Washington Post Staff Writer
Wednesday, April 7, 2010

A federal appeals court ruled Tuesday that the Federal Communications Commission lacks the authority to force Internet service providers to keep their networks open to all forms of content, throwing into doubt the agency's status as watchdog of the Web.

The FCC has long sought to impose rules requiring Internet providers to offer equal treatment to all Web traffic, a concept known as network neutrality. But in a unanimous decision, the U.S. Court of Appeals for the D.C. Circuit found that the agency lacked the power to stop cable giant Comcast from slowing traffic to a popular file-sharing site.

Although the Comcast case centered on the issue of network neutrality, the court's ruling could hamper other initiatives, including the Obama administration's ambitious plans to expand high-speed Internet service nationwide and the agency's enforcement of new truth-in-advertising rules on broadband speeds promised by carriers.

Analysts said the decision in effect removes a government enforcer that otherwise would prevent a company such as Comcast from blocking the Hulu or YouTube video sites from its network, analysts said.

"Today's ruling is destabilizing, as it could effectively free broadband service providers from FCC regulation over broadband," said Rebecca Arbogast, head of research at Stifel Nicolaus.

The court's decision could prompt the FCC or Congress to write new rules or laws to more concretely establish the agency as a regulator of Internet services. The FCC has intentionally kept its authority over broadband vague, in hopes that looser regulation might spur growth in the market for Internet services. Tighter oversight -- which consumer groups have urged -- would be strongly opposed by companies that operate Internet networks.

The FCC's predicament stems from a 2008 sanction against Comcast for violating the agency's open Internet guidelines, which were meant to force broadband providers to treat all network traffic equally, so as not to put any Web site at a disadvantage. In a 3 to 2 vote, the FCC found that Comcast had improperly slowed traffic to the BitTorrent file-sharing site and urged the company to halt the practice. It did not impose a fine.

Comcast appealed the FCC sanction, saying that the agency's order was outside the scope of its authority. The court agreed on Tuesday, saying the agency relied on laws that give it some jurisdiction over broadband services but not enough to make the action against Comcast permissible.
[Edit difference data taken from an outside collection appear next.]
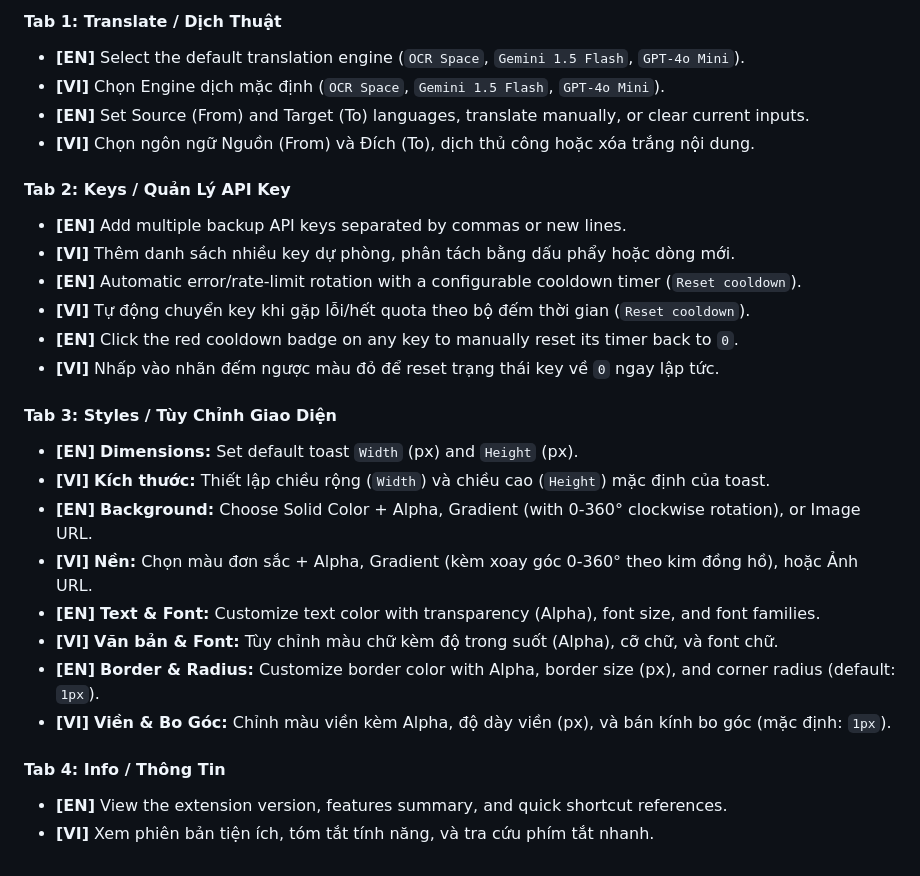
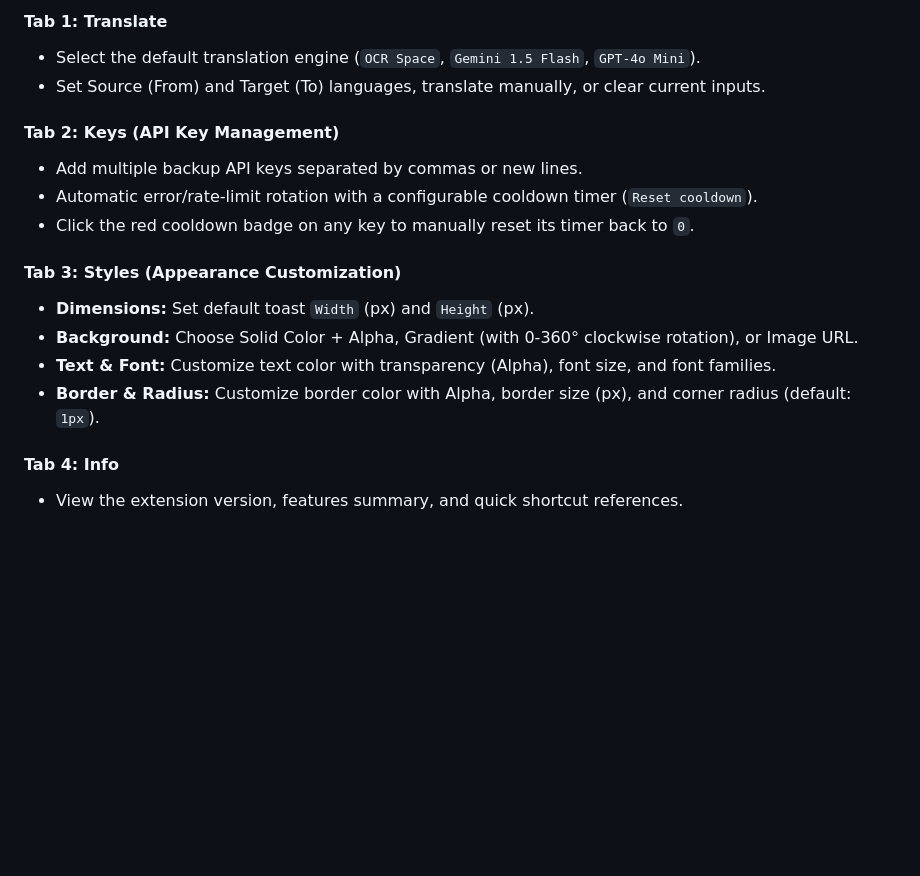
Before and after one commit to rioyohoho/Screen-Snipping-Translator, a Markdown page: README.md, the part around one of its changes. Drawn GitHub-style; blank space fills up the shorter version.

```diff
--- a/README.md
+++ b/README.md
@@ -68,28 +61,18 @@ npm install
 
-#### Tab 1: Translate / Dịch Thuật
-* **[EN]** Select the default translation engine (`OCR Space`, `Gemini 1.5 Flash`, `GPT-4o Mini`).
-* **[VI]** Chọn Engine dịch mặc định (`OCR Space`, `Gemini 1.5 Flash`, `GPT-4o Mini`).
-* **[EN]** Set Source (From) and Target (To) languages, translate manually, or clear current inputs.
-* **[VI]** Chọn ngôn ngữ Nguồn (From) và Đích (To), dịch thủ công hoặc xóa trắng nội dung.
+#### Tab 1: Translate
+* Select the default translation engine (`OCR Space`, `Gemini 1.5 Flash`, `GPT-4o Mini`).
+* Set Source (From) and Target (To) languages, translate manually, or clear current inputs.
 
-#### Tab 2: Keys / Quản Lý API Key
-* **[EN]** Add multiple backup API keys separated by commas or new lines.
-* **[VI]** Thêm danh sách nhiều key dự phòng, phân tách bằng dấu phẩy hoặc dòng mới.
-* **[EN]** Automatic error/rate-limit rotation with a configurable cooldown timer (`Reset cooldown`).
-* **[VI]** Tự động chuyển key khi gặp lỗi/hết quota theo bộ đếm thời gian (`Reset cooldown`).
-* **[EN]** Click the red cooldown badge on any key to manually reset its timer back to `0`.
-* **[VI]** Nhấp vào nhãn đếm ngược màu đỏ để reset trạng thái key về `0` ngay lập tức.
+#### Tab 2: Keys (API Key Management)
+* Add multiple backup API keys separated by commas or new lines.
+* Automatic error/rate-limit rotation with a configurable cooldown timer (`Reset cooldown`).
+* Click the red cooldown badge on any key to manually reset its timer back to `0`.
 
-#### Tab 3: Styles / Tùy Chỉnh Giao Diện
-* **[EN]** **Dimensions:** Set default toast `Width` (px) and `Height` (px).
-* **[VI]** **Kích thước:** Thiết lập chiều rộng (`Width`) và chiều cao (`Height`) mặc định của toast.
-* **[EN]** **Background:** Choose Solid Color + Alpha, Gradient (with 0-360° clockwise rotation), or Image URL.
-* **[VI]** **Nền:** Chọn màu đơn sắc + Alpha, Gradient (kèm xoay góc 0-360° theo kim đồng hồ), hoặc Ảnh URL.
-* **[EN]** **Text & Font:** Customize text color with transparency (Alpha), font size, and font families.
-* **[VI]** **Văn bản & Font:** Tùy chỉnh màu chữ kèm độ trong suốt (Alpha), cỡ chữ, và font chữ.
-* **[EN]** **Border & Radius:** Customize border color with Alpha, border size (px), and corner radius (default: `1px`).
-* **[VI]** **Viền & Bo Góc:** Chỉnh màu viền kèm Alpha, độ dày viền (px), và bán kính bo góc (mặc định: `1px`).
+#### Tab 3: Styles (Appearance Customization)
+* **Dimensions:** Set default toast `Width` (px) and `Height` (px).
+* **Background:** Choose Solid Color + Alpha, Gradient (with 0-360° clockwise rotation), or Image URL.
+* **Text & Font:** Customize text color with transparency (Alpha), font size, and font families.
+* **Border & Radius:** Customize border color with Alpha, border size (px), and corner radius (default: `1px`).
 
-#### Tab 4: Info / Thông Tin
-* **[EN]** View the extension version, features summary, and quick shortcut references.
-* **[VI]** Xem phiên bản tiện ích, tóm tắt tính năng, và tra cứu phím tắt nhanh.
+#### Tab 4: Info
+* View the extension version, features summary, and quick shortcut references.
```
Also changed, not shown: other parts of README.md (+26 -33 lines).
"For a variety of substantive and procedural reasons those provisions cannot support its exercise of ancillary authority over Comcast's network management practices," the court wrote in its 3-0 decision. "We therefore grant Comcast's petition for review and vacate the challenged order."

Sena Fitzmaurice, a Comcast spokeswoman, said the company was "gratified" by the ruling.

"Our primary goal was always to clear our name and reputation," she said.

The decision comes as Comcast is pursuing agency approval of its proposed $30 billion merger with NBC Universal, which would put a vast library of television and movie programming under the control of the nation's largest cable provider.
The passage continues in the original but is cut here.